## Aim of the exercise
Extract all lines that hold "bandwidth" from the records below.

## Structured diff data
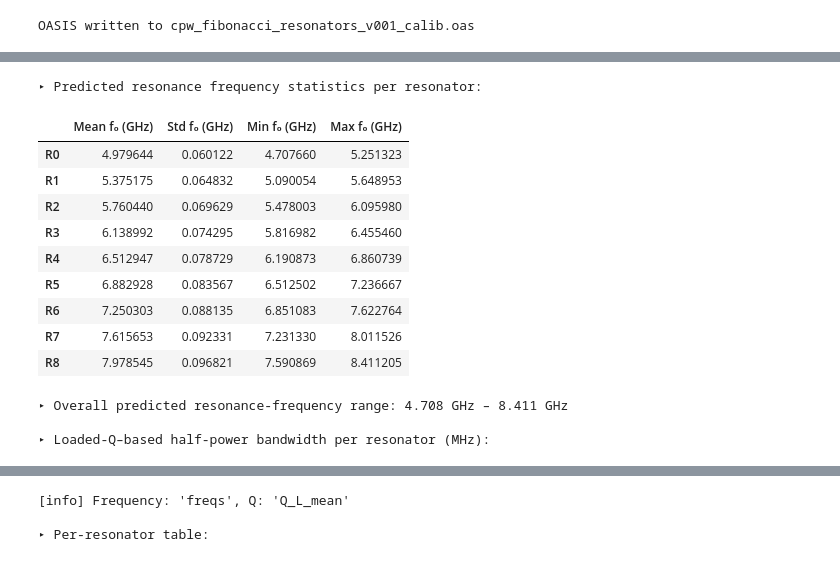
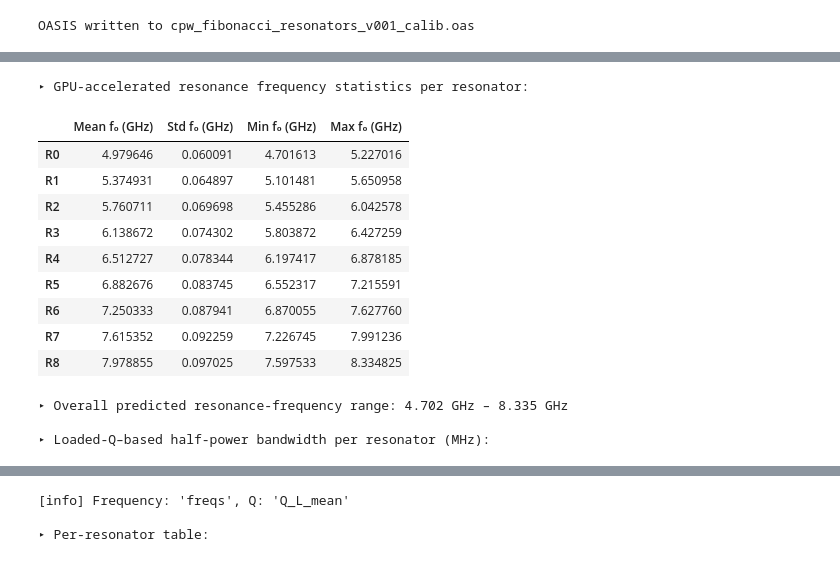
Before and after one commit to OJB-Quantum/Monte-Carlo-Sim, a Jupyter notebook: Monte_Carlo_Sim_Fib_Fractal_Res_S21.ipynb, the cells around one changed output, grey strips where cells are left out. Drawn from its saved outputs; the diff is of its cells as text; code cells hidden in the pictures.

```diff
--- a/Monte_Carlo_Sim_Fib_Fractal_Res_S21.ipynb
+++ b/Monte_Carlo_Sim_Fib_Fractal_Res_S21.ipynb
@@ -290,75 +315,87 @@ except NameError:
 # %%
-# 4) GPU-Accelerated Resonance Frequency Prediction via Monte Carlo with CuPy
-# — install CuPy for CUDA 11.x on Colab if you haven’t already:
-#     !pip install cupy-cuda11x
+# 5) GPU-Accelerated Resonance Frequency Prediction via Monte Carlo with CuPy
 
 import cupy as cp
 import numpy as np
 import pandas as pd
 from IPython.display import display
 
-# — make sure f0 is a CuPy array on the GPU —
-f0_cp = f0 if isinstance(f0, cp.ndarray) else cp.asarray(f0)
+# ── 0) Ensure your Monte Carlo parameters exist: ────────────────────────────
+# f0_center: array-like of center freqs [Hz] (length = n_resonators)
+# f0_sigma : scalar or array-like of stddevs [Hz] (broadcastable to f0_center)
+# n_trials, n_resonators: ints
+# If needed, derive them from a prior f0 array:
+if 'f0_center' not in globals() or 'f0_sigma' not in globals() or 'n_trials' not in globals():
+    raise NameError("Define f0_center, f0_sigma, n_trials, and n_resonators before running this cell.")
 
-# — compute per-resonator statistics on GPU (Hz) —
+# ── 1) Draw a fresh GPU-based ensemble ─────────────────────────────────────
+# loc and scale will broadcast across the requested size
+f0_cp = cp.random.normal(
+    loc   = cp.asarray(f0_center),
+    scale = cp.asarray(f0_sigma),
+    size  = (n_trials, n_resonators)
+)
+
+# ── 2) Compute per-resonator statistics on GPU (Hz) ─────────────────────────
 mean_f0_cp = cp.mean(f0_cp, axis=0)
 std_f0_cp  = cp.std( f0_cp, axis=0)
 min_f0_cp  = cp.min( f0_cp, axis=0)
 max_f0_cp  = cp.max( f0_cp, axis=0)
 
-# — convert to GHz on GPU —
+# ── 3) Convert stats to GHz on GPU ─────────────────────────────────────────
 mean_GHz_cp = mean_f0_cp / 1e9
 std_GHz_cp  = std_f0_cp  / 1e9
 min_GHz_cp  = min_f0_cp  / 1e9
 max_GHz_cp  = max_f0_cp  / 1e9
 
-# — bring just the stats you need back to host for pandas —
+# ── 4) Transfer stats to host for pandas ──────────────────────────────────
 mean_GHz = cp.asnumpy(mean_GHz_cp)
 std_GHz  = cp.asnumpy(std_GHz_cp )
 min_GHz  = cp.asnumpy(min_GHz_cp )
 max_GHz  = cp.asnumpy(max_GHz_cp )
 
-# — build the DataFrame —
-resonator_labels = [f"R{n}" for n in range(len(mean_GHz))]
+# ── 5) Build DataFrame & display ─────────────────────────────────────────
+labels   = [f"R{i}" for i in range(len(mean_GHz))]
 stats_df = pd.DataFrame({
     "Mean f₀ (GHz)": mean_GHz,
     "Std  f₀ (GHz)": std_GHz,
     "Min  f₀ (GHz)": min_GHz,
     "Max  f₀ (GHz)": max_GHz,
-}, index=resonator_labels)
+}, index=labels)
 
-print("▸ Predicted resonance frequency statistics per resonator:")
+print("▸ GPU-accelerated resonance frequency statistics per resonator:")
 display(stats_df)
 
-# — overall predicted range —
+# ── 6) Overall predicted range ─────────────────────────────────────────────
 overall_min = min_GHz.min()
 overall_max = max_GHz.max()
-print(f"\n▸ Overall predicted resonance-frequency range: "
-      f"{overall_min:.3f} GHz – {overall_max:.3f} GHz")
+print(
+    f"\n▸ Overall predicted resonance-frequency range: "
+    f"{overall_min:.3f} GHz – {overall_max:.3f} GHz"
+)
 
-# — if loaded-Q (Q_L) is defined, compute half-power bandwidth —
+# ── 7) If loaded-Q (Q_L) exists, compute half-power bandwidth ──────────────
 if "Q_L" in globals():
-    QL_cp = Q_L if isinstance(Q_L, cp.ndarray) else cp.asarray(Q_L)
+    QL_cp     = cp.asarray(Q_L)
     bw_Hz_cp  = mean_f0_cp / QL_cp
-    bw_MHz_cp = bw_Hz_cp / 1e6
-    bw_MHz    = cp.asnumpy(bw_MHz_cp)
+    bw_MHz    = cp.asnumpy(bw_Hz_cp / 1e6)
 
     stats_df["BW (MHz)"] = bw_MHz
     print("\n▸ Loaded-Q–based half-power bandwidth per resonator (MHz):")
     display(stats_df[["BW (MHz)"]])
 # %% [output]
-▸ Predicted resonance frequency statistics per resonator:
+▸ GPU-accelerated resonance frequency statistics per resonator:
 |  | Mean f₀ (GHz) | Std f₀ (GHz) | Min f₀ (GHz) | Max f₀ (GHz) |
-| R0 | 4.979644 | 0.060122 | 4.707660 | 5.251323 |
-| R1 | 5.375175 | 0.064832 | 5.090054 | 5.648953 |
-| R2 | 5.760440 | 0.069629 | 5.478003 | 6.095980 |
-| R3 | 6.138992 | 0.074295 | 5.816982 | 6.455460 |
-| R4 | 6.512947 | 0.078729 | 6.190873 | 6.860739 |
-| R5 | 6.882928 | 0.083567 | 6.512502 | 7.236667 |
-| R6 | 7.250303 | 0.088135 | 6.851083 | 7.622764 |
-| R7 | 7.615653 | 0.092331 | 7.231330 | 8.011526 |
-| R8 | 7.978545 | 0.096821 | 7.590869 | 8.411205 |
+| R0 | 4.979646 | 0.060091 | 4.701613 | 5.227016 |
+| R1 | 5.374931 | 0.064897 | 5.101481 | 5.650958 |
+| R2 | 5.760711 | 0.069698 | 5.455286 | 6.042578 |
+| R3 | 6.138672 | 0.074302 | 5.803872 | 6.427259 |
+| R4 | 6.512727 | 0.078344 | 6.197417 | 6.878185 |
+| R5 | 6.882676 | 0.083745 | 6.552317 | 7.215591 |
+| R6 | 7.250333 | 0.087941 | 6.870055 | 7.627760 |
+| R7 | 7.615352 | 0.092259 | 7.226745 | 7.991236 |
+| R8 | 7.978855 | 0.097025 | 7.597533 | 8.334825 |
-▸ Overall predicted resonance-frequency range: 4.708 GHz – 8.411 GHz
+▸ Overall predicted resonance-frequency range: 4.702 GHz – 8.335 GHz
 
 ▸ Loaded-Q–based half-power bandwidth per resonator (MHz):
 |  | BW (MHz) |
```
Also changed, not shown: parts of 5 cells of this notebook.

--

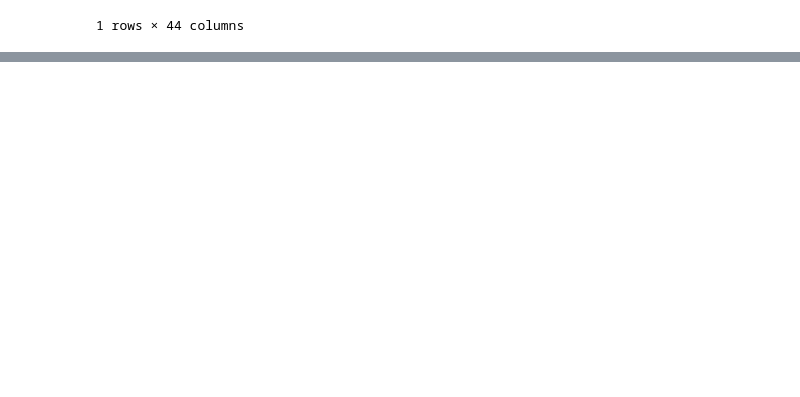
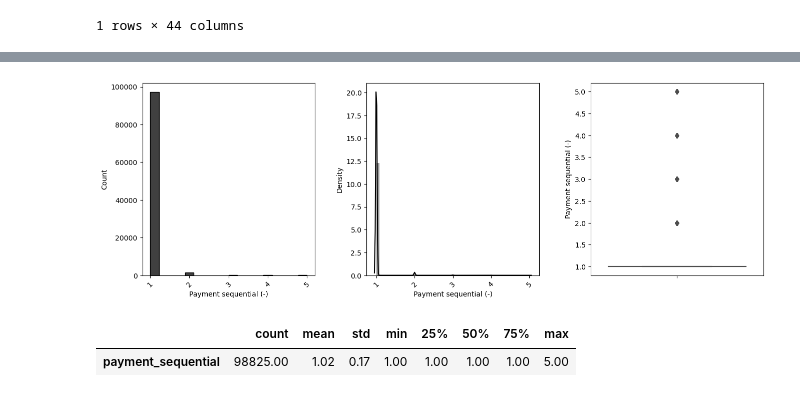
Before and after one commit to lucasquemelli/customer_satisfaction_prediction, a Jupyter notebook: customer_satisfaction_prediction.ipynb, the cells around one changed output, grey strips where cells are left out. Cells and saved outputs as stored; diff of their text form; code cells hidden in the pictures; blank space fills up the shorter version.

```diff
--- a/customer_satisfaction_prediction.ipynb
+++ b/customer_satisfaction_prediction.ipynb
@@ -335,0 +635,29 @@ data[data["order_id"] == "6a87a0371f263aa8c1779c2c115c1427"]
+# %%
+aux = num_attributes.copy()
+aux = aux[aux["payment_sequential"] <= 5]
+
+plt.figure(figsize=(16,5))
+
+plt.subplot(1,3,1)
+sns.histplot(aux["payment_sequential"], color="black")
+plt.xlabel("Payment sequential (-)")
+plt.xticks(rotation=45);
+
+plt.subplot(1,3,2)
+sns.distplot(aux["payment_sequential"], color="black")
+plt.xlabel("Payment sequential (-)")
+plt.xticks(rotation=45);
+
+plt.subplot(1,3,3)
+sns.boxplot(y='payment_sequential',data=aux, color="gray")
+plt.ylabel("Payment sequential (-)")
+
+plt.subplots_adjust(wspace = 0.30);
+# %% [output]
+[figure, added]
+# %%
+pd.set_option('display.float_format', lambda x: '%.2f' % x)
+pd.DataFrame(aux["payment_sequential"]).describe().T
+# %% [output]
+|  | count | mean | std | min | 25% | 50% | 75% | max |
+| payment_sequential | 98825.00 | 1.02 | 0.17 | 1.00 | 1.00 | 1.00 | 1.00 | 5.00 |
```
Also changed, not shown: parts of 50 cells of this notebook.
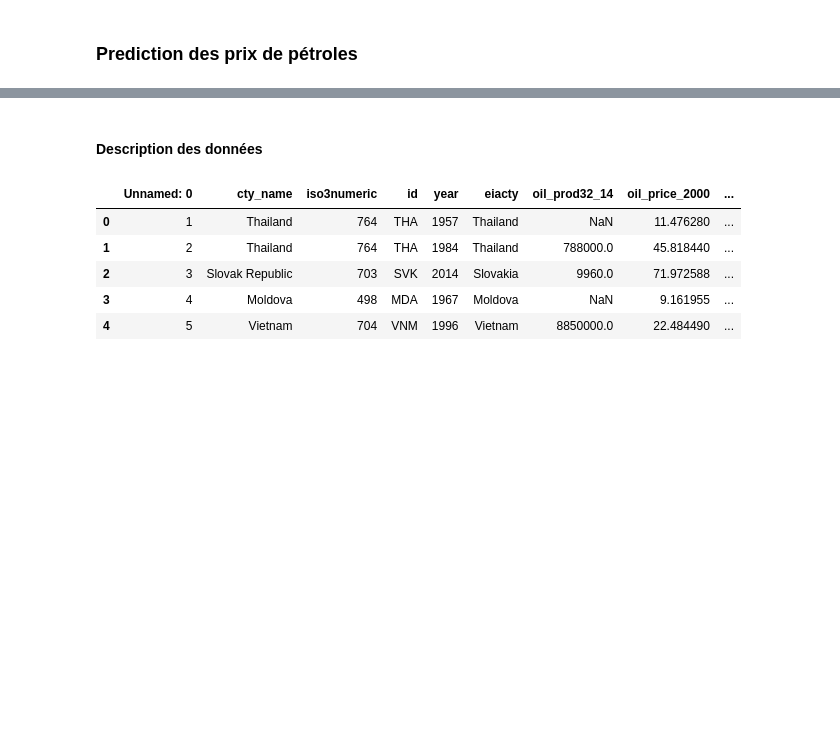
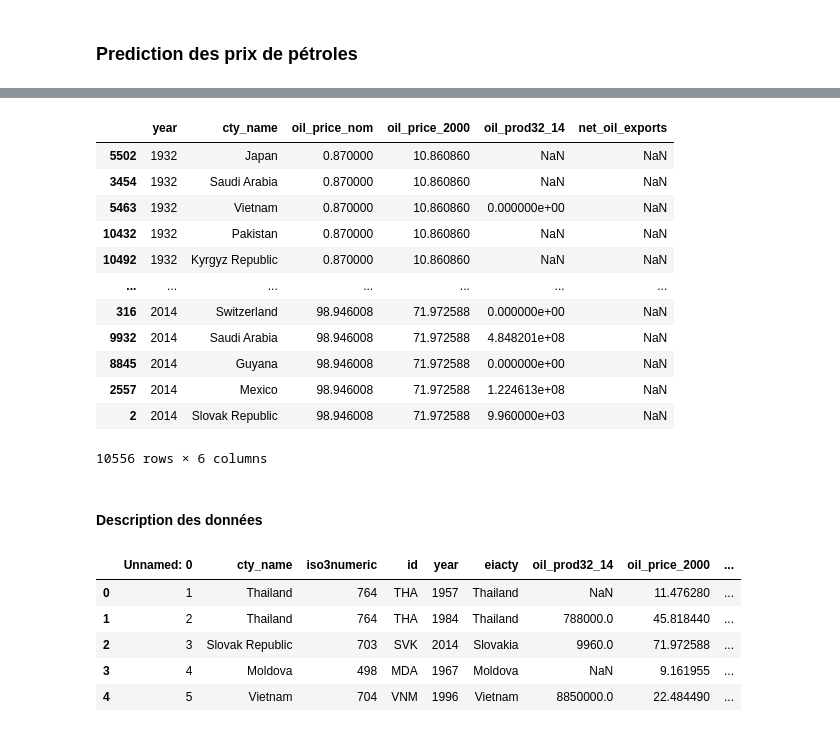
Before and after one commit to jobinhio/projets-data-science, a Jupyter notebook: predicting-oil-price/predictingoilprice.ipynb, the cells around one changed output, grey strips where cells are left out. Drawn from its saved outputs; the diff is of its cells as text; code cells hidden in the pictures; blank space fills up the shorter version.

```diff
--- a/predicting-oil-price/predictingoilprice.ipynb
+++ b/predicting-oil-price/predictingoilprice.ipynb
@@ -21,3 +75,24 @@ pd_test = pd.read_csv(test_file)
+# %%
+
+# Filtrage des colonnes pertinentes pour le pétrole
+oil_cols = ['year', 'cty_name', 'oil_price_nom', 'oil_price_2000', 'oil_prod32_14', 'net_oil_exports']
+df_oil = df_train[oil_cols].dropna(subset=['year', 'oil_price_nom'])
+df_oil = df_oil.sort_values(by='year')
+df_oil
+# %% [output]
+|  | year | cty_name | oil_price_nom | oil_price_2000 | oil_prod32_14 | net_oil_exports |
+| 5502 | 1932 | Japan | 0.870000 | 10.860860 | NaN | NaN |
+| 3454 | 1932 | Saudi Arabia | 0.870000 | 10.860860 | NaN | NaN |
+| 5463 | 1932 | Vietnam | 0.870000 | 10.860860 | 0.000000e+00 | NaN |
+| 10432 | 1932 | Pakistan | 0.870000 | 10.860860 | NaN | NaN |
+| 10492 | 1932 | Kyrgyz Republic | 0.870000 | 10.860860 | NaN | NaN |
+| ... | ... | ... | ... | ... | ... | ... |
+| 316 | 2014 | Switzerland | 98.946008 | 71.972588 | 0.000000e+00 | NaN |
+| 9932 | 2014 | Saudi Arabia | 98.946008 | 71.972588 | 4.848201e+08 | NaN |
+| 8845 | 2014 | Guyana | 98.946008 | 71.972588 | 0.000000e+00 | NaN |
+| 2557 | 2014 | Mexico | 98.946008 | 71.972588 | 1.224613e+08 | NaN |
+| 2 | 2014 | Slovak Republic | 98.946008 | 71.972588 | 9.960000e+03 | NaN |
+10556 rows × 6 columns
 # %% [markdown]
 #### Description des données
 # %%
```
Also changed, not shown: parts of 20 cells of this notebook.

## Response to the task
-# — if loaded-Q (Q_L) is defined, compute half-power bandwidth —
+# ── 7) If loaded-Q (Q_L) exists, compute half-power bandwidth ──────────────
     print("\n▸ Loaded-Q–based half-power bandwidth per resonator (MHz):")
 ▸ Loaded-Q–based half-power bandwidth per resonator (MHz):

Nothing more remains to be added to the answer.